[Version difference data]
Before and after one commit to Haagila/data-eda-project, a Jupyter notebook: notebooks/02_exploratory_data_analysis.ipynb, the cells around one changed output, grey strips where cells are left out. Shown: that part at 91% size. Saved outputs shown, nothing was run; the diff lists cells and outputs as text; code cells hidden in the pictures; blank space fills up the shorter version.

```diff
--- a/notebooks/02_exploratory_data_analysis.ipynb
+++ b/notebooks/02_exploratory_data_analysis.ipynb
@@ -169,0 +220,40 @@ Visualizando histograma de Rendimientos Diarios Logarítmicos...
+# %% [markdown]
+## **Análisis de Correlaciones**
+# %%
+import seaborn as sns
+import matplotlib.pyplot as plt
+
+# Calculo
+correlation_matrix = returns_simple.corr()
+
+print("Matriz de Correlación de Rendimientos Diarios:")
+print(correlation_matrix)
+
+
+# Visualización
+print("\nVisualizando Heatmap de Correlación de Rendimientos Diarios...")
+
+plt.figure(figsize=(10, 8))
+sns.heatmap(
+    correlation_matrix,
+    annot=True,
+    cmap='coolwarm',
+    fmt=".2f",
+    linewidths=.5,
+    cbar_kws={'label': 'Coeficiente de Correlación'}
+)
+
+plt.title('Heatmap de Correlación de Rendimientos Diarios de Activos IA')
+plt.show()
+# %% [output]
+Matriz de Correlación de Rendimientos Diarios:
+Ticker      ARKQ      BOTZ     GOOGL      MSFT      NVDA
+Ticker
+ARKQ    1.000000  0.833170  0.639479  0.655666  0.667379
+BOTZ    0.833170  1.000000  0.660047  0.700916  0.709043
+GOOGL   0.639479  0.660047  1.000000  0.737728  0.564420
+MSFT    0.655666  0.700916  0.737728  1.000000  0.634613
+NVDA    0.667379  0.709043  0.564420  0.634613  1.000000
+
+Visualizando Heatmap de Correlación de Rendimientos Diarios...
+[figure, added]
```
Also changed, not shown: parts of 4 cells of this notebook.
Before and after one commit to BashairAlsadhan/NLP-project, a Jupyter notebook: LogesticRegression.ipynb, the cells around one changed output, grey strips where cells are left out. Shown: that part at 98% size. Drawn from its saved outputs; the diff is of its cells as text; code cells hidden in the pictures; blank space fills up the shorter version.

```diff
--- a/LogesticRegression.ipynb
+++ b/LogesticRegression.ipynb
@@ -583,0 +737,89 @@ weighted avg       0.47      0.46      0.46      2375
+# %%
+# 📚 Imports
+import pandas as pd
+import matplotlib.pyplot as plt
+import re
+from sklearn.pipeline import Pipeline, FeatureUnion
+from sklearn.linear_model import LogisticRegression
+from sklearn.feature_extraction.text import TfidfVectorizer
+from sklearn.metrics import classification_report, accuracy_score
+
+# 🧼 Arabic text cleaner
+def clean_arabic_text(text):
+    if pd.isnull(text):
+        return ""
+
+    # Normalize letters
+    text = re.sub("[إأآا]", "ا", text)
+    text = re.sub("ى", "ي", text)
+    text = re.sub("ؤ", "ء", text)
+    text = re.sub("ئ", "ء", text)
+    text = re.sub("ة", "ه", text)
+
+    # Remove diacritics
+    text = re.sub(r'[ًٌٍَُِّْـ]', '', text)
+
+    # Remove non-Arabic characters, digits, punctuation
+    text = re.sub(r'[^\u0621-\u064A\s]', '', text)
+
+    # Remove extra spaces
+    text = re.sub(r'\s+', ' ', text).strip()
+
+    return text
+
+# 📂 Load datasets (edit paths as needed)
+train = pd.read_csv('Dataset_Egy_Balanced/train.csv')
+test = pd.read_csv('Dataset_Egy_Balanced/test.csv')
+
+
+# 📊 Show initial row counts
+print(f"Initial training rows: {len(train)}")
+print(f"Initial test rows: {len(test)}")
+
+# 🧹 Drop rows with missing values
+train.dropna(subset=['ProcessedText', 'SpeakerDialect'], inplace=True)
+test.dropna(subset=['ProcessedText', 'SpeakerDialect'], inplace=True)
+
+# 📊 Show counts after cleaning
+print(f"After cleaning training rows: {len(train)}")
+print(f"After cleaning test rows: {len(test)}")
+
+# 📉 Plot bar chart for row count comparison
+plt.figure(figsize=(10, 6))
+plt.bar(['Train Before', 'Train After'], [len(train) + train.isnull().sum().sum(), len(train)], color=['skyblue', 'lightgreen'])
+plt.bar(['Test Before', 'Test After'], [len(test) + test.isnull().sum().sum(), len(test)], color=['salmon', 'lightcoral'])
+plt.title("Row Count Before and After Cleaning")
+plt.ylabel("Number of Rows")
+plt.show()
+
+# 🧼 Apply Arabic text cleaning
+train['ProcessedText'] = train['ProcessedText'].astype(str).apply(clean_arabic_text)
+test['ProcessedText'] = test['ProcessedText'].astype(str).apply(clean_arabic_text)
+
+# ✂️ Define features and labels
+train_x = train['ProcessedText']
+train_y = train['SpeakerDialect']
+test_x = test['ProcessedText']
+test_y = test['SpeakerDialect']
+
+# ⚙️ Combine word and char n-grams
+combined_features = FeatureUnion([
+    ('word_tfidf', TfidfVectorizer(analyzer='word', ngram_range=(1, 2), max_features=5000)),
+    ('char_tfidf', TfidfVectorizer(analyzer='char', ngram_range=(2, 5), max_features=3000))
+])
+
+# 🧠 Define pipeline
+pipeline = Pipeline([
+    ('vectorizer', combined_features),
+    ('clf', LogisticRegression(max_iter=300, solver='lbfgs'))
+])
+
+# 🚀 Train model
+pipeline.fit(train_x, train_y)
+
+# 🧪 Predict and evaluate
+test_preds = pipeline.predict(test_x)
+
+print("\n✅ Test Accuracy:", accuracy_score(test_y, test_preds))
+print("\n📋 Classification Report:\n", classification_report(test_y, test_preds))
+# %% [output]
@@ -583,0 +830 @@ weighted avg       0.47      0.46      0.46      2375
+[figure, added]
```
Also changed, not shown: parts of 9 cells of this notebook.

Prompt: Every record, start to finish: reproduce it word for word.

Task answer:
Before and after one commit to Haagila/data-eda-project, a Jupyter notebook: notebooks/02_exploratory_data_analysis.ipynb, the cells around one changed output, grey strips where cells are left out. Shown: that part at 91% size. Saved outputs shown, nothing was run; the diff lists cells and outputs as text; code cells hidden in the pictures; blank space fills up the shorter version.

```diff
--- a/notebooks/02_exploratory_data_analysis.ipynb
+++ b/notebooks/02_exploratory_data_analysis.ipynb
@@ -169,0 +220,40 @@ Visualizando histograma de Rendimientos Diarios Logarítmicos...
+# %% [markdown]
+## **Análisis de Correlaciones**
+# %%
+import seaborn as sns
+import matplotlib.pyplot as plt
+
+# Calculo
+correlation_matrix = returns_simple.corr()
+
+print("Matriz de Correlación de Rendimientos Diarios:")
+print(correlation_matrix)
+
+
+# Visualización
+print("\nVisualizando Heatmap de Correlación de Rendimientos Diarios...")
+
+plt.figure(figsize=(10, 8))
+sns.heatmap(
+    correlation_matrix,
+    annot=True,
+    cmap='coolwarm',
+    fmt=".2f",
+    linewidths=.5,
+    cbar_kws={'label': 'Coeficiente de Correlación'}
+)
+
+plt.title('Heatmap de Correlación de Rendimientos Diarios de Activos IA')
+plt.show()
+# %% [output]
+Matriz de Correlación de Rendimientos Diarios:
+Ticker      ARKQ      BOTZ     GOOGL      MSFT      NVDA
+Ticker
+ARKQ    1.000000  0.833170  0.639479  0.655666  0.667379
+BOTZ    0.833170  1.000000  0.660047  0.700916  0.709043
+GOOGL   0.639479  0.660047  1.000000  0.737728  0.564420
+MSFT    0.655666  0.700916  0.737728  1.000000  0.634613
+NVDA    0.667379  0.709043  0.564420  0.634613  1.000000
+
+Visualizando Heatmap de Correlación de Rendimientos Diarios...
+[figure, added]
```
Also changed, not shown: parts of 4 cells of this notebook.
Before and after one commit to BashairAlsadhan/NLP-project, a Jupyter notebook: LogesticRegression.ipynb, the cells around one changed output, grey strips where cells are left out. Shown: that part at 98% size. Drawn from its saved outputs; the diff is of its cells as text; code cells hidden in the pictures; blank space fills up the shorter version.

```diff
--- a/LogesticRegression.ipynb
+++ b/LogesticRegression.ipynb
@@ -583,0 +737,89 @@ weighted avg       0.47      0.46      0.46      2375
+# %%
+# 📚 Imports
+import pandas as pd
+import matplotlib.pyplot as plt
+import re
+from sklearn.pipeline import Pipeline, FeatureUnion
+from sklearn.linear_model import LogisticRegression
+from sklearn.feature_extraction.text import TfidfVectorizer
+from sklearn.metrics import classification_report, accuracy_score
+
+# 🧼 Arabic text cleaner
+def clean_arabic_text(text):
+    if pd.isnull(text):
+        return ""
+
+    # Normalize letters
+    text = re.sub("[إأآا]", "ا", text)
+    text = re.sub("ى", "ي", text)
+    text = re.sub("ؤ", "ء", text)
+    text = re.sub("ئ", "ء", text)
+    text = re.sub("ة", "ه", text)
+
+    # Remove diacritics
+    text = re.sub(r'[ًٌٍَُِّْـ]', '', text)
+
+    # Remove non-Arabic characters, digits, punctuation
+    text = re.sub(r'[^\u0621-\u064A\s]', '', text)
+
+    # Remove extra spaces
+    text = re.sub(r'\s+', ' ', text).strip()
+
+    return text
+
+# 📂 Load datasets (edit paths as needed)
+train = pd.read_csv('Dataset_Egy_Balanced/train.csv')
+test = pd.read_csv('Dataset_Egy_Balanced/test.csv')
+
+
+# 📊 Show initial row counts
+print(f"Initial training rows: {len(train)}")
+print(f"Initial test rows: {len(test)}")
+
+# 🧹 Drop rows with missing values
+train.dropna(subset=['ProcessedText', 'SpeakerDialect'], inplace=True)
+test.dropna(subset=['ProcessedText', 'SpeakerDialect'], inplace=True)
+
+# 📊 Show counts after cleaning
+print(f"After cleaning training rows: {len(train)}")
+print(f"After cleaning test rows: {len(test)}")
+
+# 📉 Plot bar chart for row count comparison
+plt.figure(figsize=(10, 6))
+plt.bar(['Train Before', 'Train After'], [len(train) + train.isnull().sum().sum(), len(train)], color=['skyblue', 'lightgreen'])
+plt.bar(['Test Before', 'Test After'], [len(test) + test.isnull().sum().sum(), len(test)], color=['salmon', 'lightcoral'])
+plt.title("Row Count Before and After Cleaning")
+plt.ylabel("Number of Rows")
+plt.show()
+
+# 🧼 Apply Arabic text cleaning
+train['ProcessedText'] = train['ProcessedText'].astype(str).apply(clean_arabic_text)
+test['ProcessedText'] = test['ProcessedText'].astype(str).apply(clean_arabic_text)
+
+# ✂️ Define features and labels
+train_x = train['ProcessedText']
+train_y = train['SpeakerDialect']
+test_x = test['ProcessedText']
+test_y = test['SpeakerDialect']
+
+# ⚙️ Combine word and char n-grams
+combined_features = FeatureUnion([
+    ('word_tfidf', TfidfVectorizer(analyzer='word', ngram_range=(1, 2), max_features=5000)),
+    ('char_tfidf', TfidfVectorizer(analyzer='char', ngram_range=(2, 5), max_features=3000))
+])
+
+# 🧠 Define pipeline
+pipeline = Pipeline([
+    ('vectorizer', combined_features),
+    ('clf', LogisticRegression(max_iter=300, solver='lbfgs'))
+])
+
+# 🚀 Train model
+pipeline.fit(train_x, train_y)
+
+# 🧪 Predict and evaluate
+test_preds = pipeline.predict(test_x)
+
+print("\n✅ Test Accuracy:", accuracy_score(test_y, test_preds))
+print("\n📋 Classification Report:\n", classification_report(test_y, test_preds))
+# %% [output]
@@ -583,0 +830 @@ weighted avg       0.47      0.46      0.46      2375
+[figure, added]
```
Also changed, not shown: parts of 9 cells of this notebook.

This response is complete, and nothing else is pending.